---------- Source information ----------

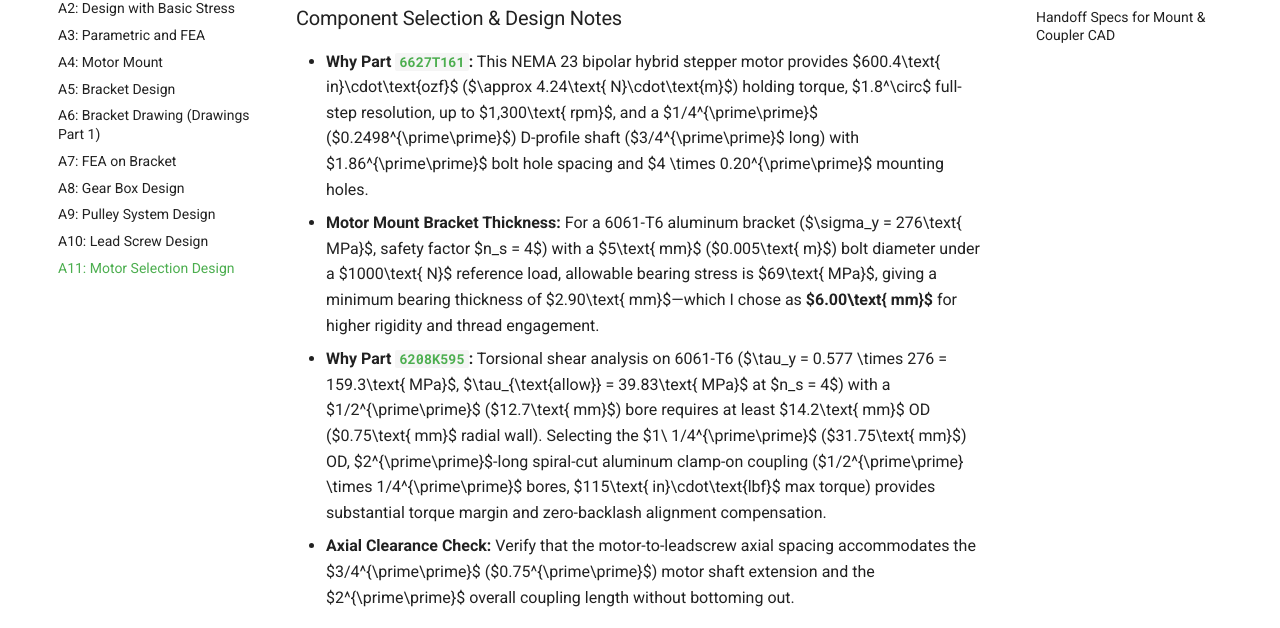
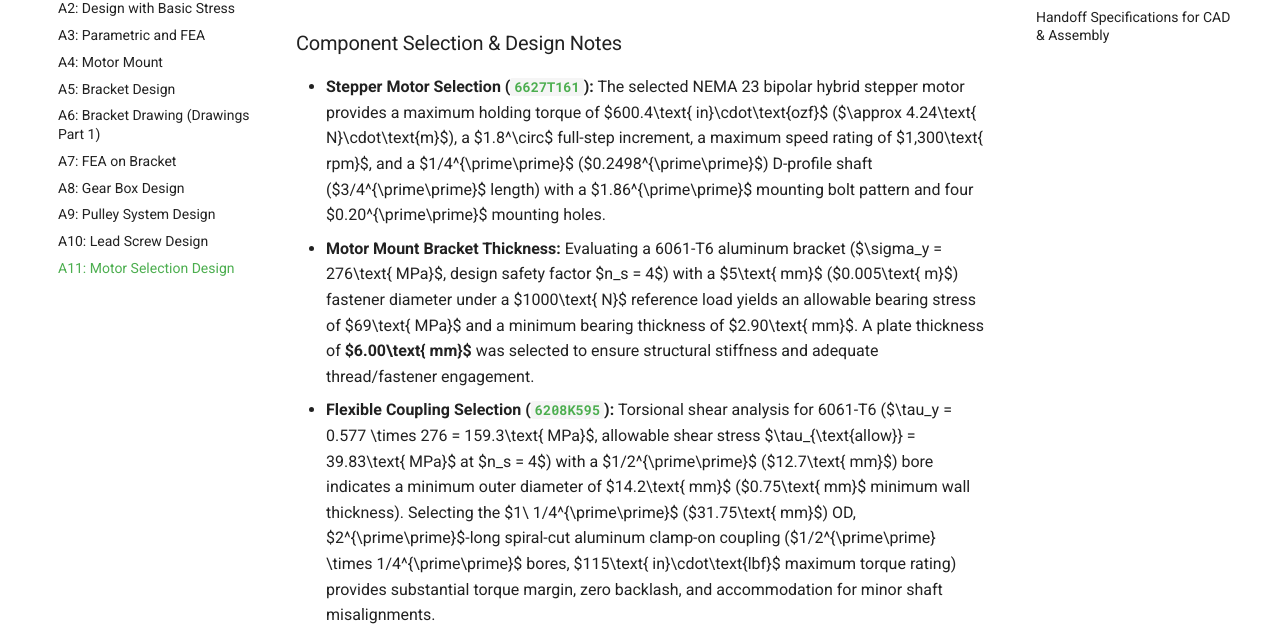
Before and after one commit to rhoang628/megr2156-portfolio, an MkDocs documentation site: the page built from docs/assignments/A11/index.md, in a window 1280 px wide and 1400 px high, scrolled down 902 px. Shown: the part 208-836 px from the top of the window. Built offline with MkDocs 1.6.1 and Material for MkDocs 9.7.7, drawn with Linux system fonts in a browser that asks for light colours; some of the changed text lies outside the part shown; grey boxes are pictures that could not be loaded.

Commit message:
Update index.md

```diff
--- a/docs/assignments/A11/index.md
+++ b/docs/assignments/A11/index.md
@@ -2,7 +2,7 @@
 
 ## Stepper Motor, Mount Bracket & Shaft Coupling (Randy Hoang)
 
-For my part of the project, I focused on selecting the stepper motor, sizing the NEMA 23 motor mount bracket for bearing stress, and sizing the flexible shaft coupling to transfer torque cleanly to the leadscrew drivetrain. Using the required $1.26\text{ N}\cdot\text{m}$ peak torque per screw and $0.39\text{--}19.69\text{ rpm}$ rotational speed range, I selected a NEMA 23 bipolar hybrid stepper motor ([`6627T161`](https://www.mcmaster.com/6627T161/)), calculated the minimum bracket plate thickness in 6061-T6 aluminum, and verified the torsional shear sizing for our clamp-on flexible beam coupling ([`6208K595`](https://www.mcmaster.com/6208K595/)) so the team has exact mounting and coupling dimensions for CAD and assembly.
+For my portion of the project, I was responsible for selecting the stepper motor, sizing the mounting bracket for bearing stress, and evaluating the flexible shaft coupling for torsional shear and alignment compliance. Based on the required peak input torque of $1.26\text{ N}\cdot\text{m}$ per screw and rotational speed range of $0.39\text{--}19.69\text{ rpm}$ established for the leadscrew drivetrain, I selected a NEMA 23 bipolar hybrid stepper motor ([`6627T161`](https://www.mcmaster.com/6627T161/)), determined the minimum thickness for a 6061-T6 aluminum mounting bracket, and verified a clamp-on flexible beam coupling ([`6208K595`](https://www.mcmaster.com/6208K595/)) to provide documented dimensions for CAD integration and assembly.
 
 <div align="center" style="margin: 20px 0;">
   <figure style="display: inline-block; width: 100%; max-width: 900px; margin: 0 auto;">
@@ -18,10 +18,10 @@ For my part of the project, I focused on selecting the stepper motor, sizing the
 </div>
 
 ### Component Selection & Design Notes
-- **Why Part [`6627T161`](https://www.mcmaster.com/6627T161/):** This NEMA 23 bipolar hybrid stepper motor provides $600.4\text{ in}\cdot\text{ozf}$ ($\approx 4.24\text{ N}\cdot\text{m}$) holding torque, $1.8^\circ$ full-step resolution, up to $1,300\text{ rpm}$, and a $1/4^{\prime\prime}$ ($0.2498^{\prime\prime}$) D-profile shaft ($3/4^{\prime\prime}$ long) with $1.86^{\prime\prime}$ bolt hole spacing and $4 \times 0.20^{\prime\prime}$ mounting holes.
-- **Motor Mount Bracket Thickness:** For a 6061-T6 aluminum bracket ($\sigma_y = 276\text{ MPa}$, safety factor $n_s = 4$) with a $5\text{ mm}$ ($0.005\text{ m}$) bolt diameter under a $1000\text{ N}$ reference load, allowable bearing stress is $69\text{ MPa}$, giving a minimum bearing thickness of $2.90\text{ mm}$—which I chose as **$6.00\text{ mm}$** for higher rigidity and thread engagement.
-- **Why Part [`6208K595`](https://www.mcmaster.com/6208K595/):** Torsional shear analysis on 6061-T6 ($\tau_y = 0.577 \times 276 = 159.3\text{ MPa}$, $\tau_{\text{allow}} = 39.83\text{ MPa}$ at $n_s = 4$) with a $1/2^{\prime\prime}$ ($12.7\text{ mm}$) bore requires at least $14.2\text{ mm}$ OD ($0.75\text{ mm}$ radial wall). Selecting the $1\ 1/4^{\prime\prime}$ ($31.75\text{ mm}$) OD, $2^{\prime\prime}$-long spiral-cut aluminum clamp-on coupling ($1/2^{\prime\prime} \times 1/4^{\prime\prime}$ bores, $115\text{ in}\cdot\text{lbf}$ max torque) provides substantial torque margin and zero-backlash alignment compensation.
-- **Axial Clearance Check:** Verify that the motor-to-leadscrew axial spacing accommodates the $3/4^{\prime\prime}$ ($0.75^{\prime\prime}$) motor shaft extension and the $2^{\prime\prime}$ overall coupling length without bottoming out.
+- **Stepper Motor Selection ([`6627T161`](https://www.mcmaster.com/6627T161/)):** The selected NEMA 23 bipolar hybrid stepper motor provides a maximum holding torque of $600.4\text{ in}\cdot\text{ozf}$ ($\approx 4.24\text{ N}\cdot\text{m}$), a $1.8^\circ$ full-step increment, a maximum speed rating of $1,300\text{ rpm}$, and a $1/4^{\prime\prime}$ ($0.2498^{\prime\prime}$) D-profile shaft ($3/4^{\prime\prime}$ length) with a $1.86^{\prime\prime}$ mounting bolt pattern and four $0.20^{\prime\prime}$ mounting holes.
+- **Motor Mount Bracket Thickness:** Evaluating a 6061-T6 aluminum bracket ($\sigma_y = 276\text{ MPa}$, design safety factor $n_s = 4$) with a $5\text{ mm}$ ($0.005\text{ m}$) fastener diameter under a $1000\text{ N}$ reference load yields an allowable bearing stress of $69\text{ MPa}$ and a minimum bearing thickness of $2.90\text{ mm}$. A plate thickness of **$6.00\text{ mm}$** was selected to ensure structural stiffness and adequate thread/fastener engagement.
+- **Flexible Coupling Selection ([`6208K595`](https://www.mcmaster.com/6208K595/)):** Torsional shear analysis for 6061-T6 ($\tau_y = 0.577 \times 276 = 159.3\text{ MPa}$, allowable shear stress $\tau_{\text{allow}} = 39.83\text{ MPa}$ at $n_s = 4$) with a $1/2^{\prime\prime}$ ($12.7\text{ mm}$) bore indicates a minimum outer diameter of $14.2\text{ mm}$ ($0.75\text{ mm}$ minimum wall thickness). Selecting the $1\ 1/4^{\prime\prime}$ ($31.75\text{ mm}$) OD, $2^{\prime\prime}$-long spiral-cut aluminum clamp-on coupling ($1/2^{\prime\prime} \times 1/4^{\prime\prime}$ bores, $115\text{ in}\cdot\text{lbf}$ maximum torque rating) provides substantial torque margin, zero backlash, and accommodation for minor shaft misalignments.
+- **Axial Clearance Verification:** Assembly layout must verify that the axial distance between the motor face and the leadscrew accommodates the $3/4^{\prime\prime}$ ($0.75^{\prime\prime}$) motor shaft extension and the $2^{\prime\prime}$ overall coupling length without axial interference.
 
 <div align="center" style="margin: 20px 0;">
   <figure style="display: inline-block; width: 100%; max-width: 900px; margin: 0 auto;">
@@ -53,33 +53,33 @@ For my part of the project, I focused on selecting the stepper motor, sizing the
 
 ### Analytical Calculations
 
-1. **Baseline Inputs:**
+1. **Design Parameters & Material Properties:**
    - Required input torque per screw: $T = 1.26\text{ N}\cdot\text{m}$
-   - Crosshead travel speed range: $v = 1\text{--}50\text{ mm/min}$ with lead $L = 2.54\text{ mm/rev}$ ($0.100\text{ in/rev}$)
-   - Safety factor: $n_s = 4$
+   - Crosshead linear travel speed range: $v = 1\text{--}50\text{ mm/min}$ with screw lead $L = 2.54\text{ mm/rev}$ ($0.100\text{ in/rev}$)
+   - Design safety factor: $n_s = 4$
    - 6061-T6 Aluminum properties: $\sigma_y = 276\text{ MPa}$, $\tau_y = 0.577 \times 276 = 159.3\text{ MPa}$
-   - Mount bolt / bore reference: $d_{\text{bolt}} = 5\text{ mm}$ ($0.005\text{ m}$), coupling inner bore $d_i = 12.7\text{ mm}$ ($0.0127\text{ m}$, $1/2^{\prime\prime}$)
+   - Reference dimensions: fastener diameter $d_{\text{bolt}} = 5\text{ mm}$ ($0.005\text{ m}$), inner bore $d_i = 12.7\text{ mm}$ ($0.0127\text{ m}$, $1/2^{\prime\prime}$)
 
-2. **Speed Range & Motor Selection:**
+2. **Required Rotational Speed Range & Motor Selection:**
    $$N_{\min} = \frac{1\text{ mm/min}}{2.54\text{ mm/rev}} = 0.39\text{ rpm}, \qquad N_{\max} = \frac{50\text{ mm/min}}{2.54\text{ mm/rev}} = 19.69\text{ rpm}$$
    - Selected motor: McMaster-Carr [**6627T161**](https://www.mcmaster.com/6627T161/) (NEMA 23, $600.4\text{ in}\cdot\text{ozf}$ holding torque, $1.8^\circ$/step, $1/4^{\prime\prime}$ D-shaft).
 
 3. **Motor Mount Bracket Minimum Thickness ($t_{\min}$):**
    $$\sigma_{\text{allow}} = \frac{276\text{ MPa}}{4} = 69\text{ MPa}$$
-   $$t_{\min} = \frac{1000\text{ N}}{(0.005\text{ m})(69 \times 10^6\text{ N/m}^2)} = 2.90\text{ mm} \rightarrow \mathbf{6.00\text{ mm}} \text{ (chosen for stiffness &amp; thread depth)}$$
+   $$t_{\min} = \frac{1000\text{ N}}{(0.005\text{ m})(69 \times 10^6\text{ N/m}^2)} = 2.90\text{ mm} \rightarrow \mathbf{6.00\text{ mm}} \text{ (selected for stiffness &amp; thread engagement)}$$
 
-4. **Coupler Torsional Shear & Outer Diameter ($d_{o,\min}$):**
+4. **Coupler Torsional Shear & Minimum Outer Diameter ($d_{o,\min}$):**
    $$\tau_{\text{allow}} = \frac{159.3\text{ MPa}}{4} = 39.83\text{ MPa}$$
    $$\tau_{\max} = \frac{16 T d_o}{\pi(d_o^4 - d_i^4)} \le 39.83 \times 10^6 \implies d_{o,\min} = \mathbf{14.2\text{ mm}}$$
    $$t_{\text{wall,min}} = \frac{14.2\text{ mm} - 12.7\text{ mm}}{2} = 0.75\text{ mm}$$
-   - Selected coupling: McMaster-Carr [**6208K595**](https://www.mcmaster.com/6208K595/) ($1\ 1/4^{\prime\prime}$ / $31.75\text{ mm}$ OD $\ge 14.2\text{ mm}$, $1/2^{\prime\prime} \times 1/4^{\prime\prime}$ bores, $115\text{ in}\cdot\text{lbf}$ max torque).
+   - Selected coupling: McMaster-Carr [**6208K595**](https://www.mcmaster.com/6208K595/) ($1\ 1/4^{\prime\prime}$ / $31.75\text{ mm}$ OD $\ge 14.2\text{ mm}$, $1/2^{\prime\prime} \times 1/4^{\prime\prime}$ bores, $115\text{ in}\cdot\text{lbf}$ maximum torque).
 
 ---
 
-### Handoff Specs for Mount & Coupler CAD
+### Handoff Specifications for CAD & Assembly
 
-| Component | Part & Material | Key Dimensions | Rating | Notes for Mounting / Assembly |
+| Component | Part & Material | Key Dimensions | Rating | Assembly & Mounting Notes |
 | :--- | :--- | :--- | :--- | :--- |
-| **Stepper Motor** | McMaster [**6627T161**](https://www.mcmaster.com/6627T161/) (NEMA 23 Hybrid Stepper) | $2.25^{\prime\prime}$ face ($1.86^{\prime\prime}$ bolt pattern, $4 \times 0.20^{\prime\prime}$ holes), $4.24^{\prime\prime}$ body length, $\varnothing 0.2498^{\prime\prime}$ ($1/4^{\prime\prime}$) $\times 0.75^{\prime\prime}$ D-shaft | $600.4\text{ in}\cdot\text{ozf}$ holding torque, $1.8^\circ$/step, $1,300\text{ rpm}$ max | $12.5^{\prime\prime}$ leads (4-wire bipolar); check shaft + coupler stackup clearance |
-| **Motor Mount Bracket** | 6061-T6 Aluminum Plate | $6.00\text{ mm}$ thickness (exceeds $2.90\text{ mm}$ bearing min), NEMA 23 ($1.86^{\prime\prime}$) hole pattern | $\sigma_y = 276\text{ MPa}$, $\sigma_{\text{allow}} = 69\text{ MPa}$ ($n_s = 4$) | Sized for stiffness and thread/fastener engagement around mount holes |
+| **Stepper Motor** | McMaster [**6627T161**](https://www.mcmaster.com/6627T161/) (NEMA 23 Hybrid Stepper) | $2.25^{\prime\prime}$ face ($1.86^{\prime\prime}$ bolt circle, $4 \times 0.20^{\prime\prime}$ holes), $4.24^{\prime\prime}$ body length, $\varnothing 0.2498^{\prime\prime}$ ($1/4^{\prime\prime}$) $\times 0.75^{\prime\prime}$ D-shaft | $600.4\text{ in}\cdot\text{ozf}$ holding torque, $1.8^\circ$/step, $1,300\text{ rpm}$ max | $12.5^{\prime\prime}$ leads (4-wire bipolar); verify shaft and coupler axial clearance |
+| **Motor Mount Bracket** | 6061-T6 Aluminum Plate | $6.00\text{ mm}$ thickness (exceeds $2.90\text{ mm}$ bearing minimum), NEMA 23 ($1.86^{\prime\prime}$) mounting pattern | $\sigma_y = 276\text{ MPa}$, $\sigma_{\text{allow}} = 69\text{ MPa}$ ($n_s = 4$) | Sized for structural stiffness and fastener thread engagement |
 | **Shaft Coupling** | McMaster [**6208K595**](https://www.mcmaster.com/6208K595/) (Aluminum Spiral Beam, Clamp-On) | $1\ 1/4^{\prime\prime}$ ($31.75\text{ mm}$) OD $\times 2^{\prime\prime}$ overall length, $1/2^{\prime\prime} \times 1/4^{\prime\prime}$ bores, $\#8-32 \times 1/2^{\prime\prime}$ clamp screws | $115\text{ in}\cdot\text{lbf}$ max torque, $10,000\text{ rpm}$ max, $0.015^{\prime\prime}$ parallel / $5^\circ$ angular / $0.01^{\prime\prime}$ axial | Zero backlash; clamps $1/4^{\prime\prime}$ motor shaft to $1/2^{\prime\prime}$ leadscrew |
```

----------

__Problem requirements__
Where a line of the data above includes "thread", copy that line.

__Answer below__
-- **Motor Mount Bracket Thickness:** For a 6061-T6 aluminum bracket ($\sigma_y = 276\text{ MPa}$, safety factor $n_s = 4$) with a $5\text{ mm}$ ($0.005\text{ m}$) bolt diameter under a $1000\text{ N}$ reference load, allowable bearing stress is $69\text{ MPa}$, giving a minimum bearing thickness of $2.90\text{ mm}$—which I chose as **$6.00\text{ mm}$** for higher rigidity and thread engagement.
+- **Motor Mount Bracket Thickness:** Evaluating a 6061-T6 aluminum bracket ($\sigma_y = 276\text{ MPa}$, design safety factor $n_s = 4$) with a $5\text{ mm}$ ($0.005\text{ m}$) fastener diameter under a $1000\text{ N}$ reference load yields an allowable bearing stress of $69\text{ MPa}$ and a minimum bearing thickness of $2.90\text{ mm}$. A plate thickness of **$6.00\text{ mm}$** was selected to ensure structural stiffness and adequate thread/fastener engagement.
-   $$t_{\min} = \frac{1000\text{ N}}{(0.005\text{ m})(69 \times 10^6\text{ N/m}^2)} = 2.90\text{ mm} \rightarrow \mathbf{6.00\text{ mm}} \text{ (chosen for stiffness &amp; thread depth)}$$
+   $$t_{\min} = \frac{1000\text{ N}}{(0.005\text{ m})(69 \times 10^6\text{ N/m}^2)} = 2.90\text{ mm} \rightarrow \mathbf{6.00\text{ mm}} \text{ (selected for stiffness &amp; thread engagement)}$$
-| **Motor Mount Bracket** | 6061-T6 Aluminum Plate | $6.00\text{ mm}$ thickness (exceeds $2.90\text{ mm}$ bearing min), NEMA 23 ($1.86^{\prime\prime}$) hole pattern | $\sigma_y = 276\text{ MPa}$, $\sigma_{\text{allow}} = 69\text{ MPa}$ ($n_s = 4$) | Sized for stiffness and thread/fastener engagement around mount holes |
+| **Motor Mount Bracket** | 6061-T6 Aluminum Plate | $6.00\text{ mm}$ thickness (exceeds $2.90\text{ mm}$ bearing minimum), NEMA 23 ($1.86^{\prime\prime}$) mounting pattern | $\sigma_y = 276\text{ MPa}$, $\sigma_{\text{allow}} = 69\text{ MPa}$ ($n_s = 4$) | Sized for structural stiffness and fastener thread engagement |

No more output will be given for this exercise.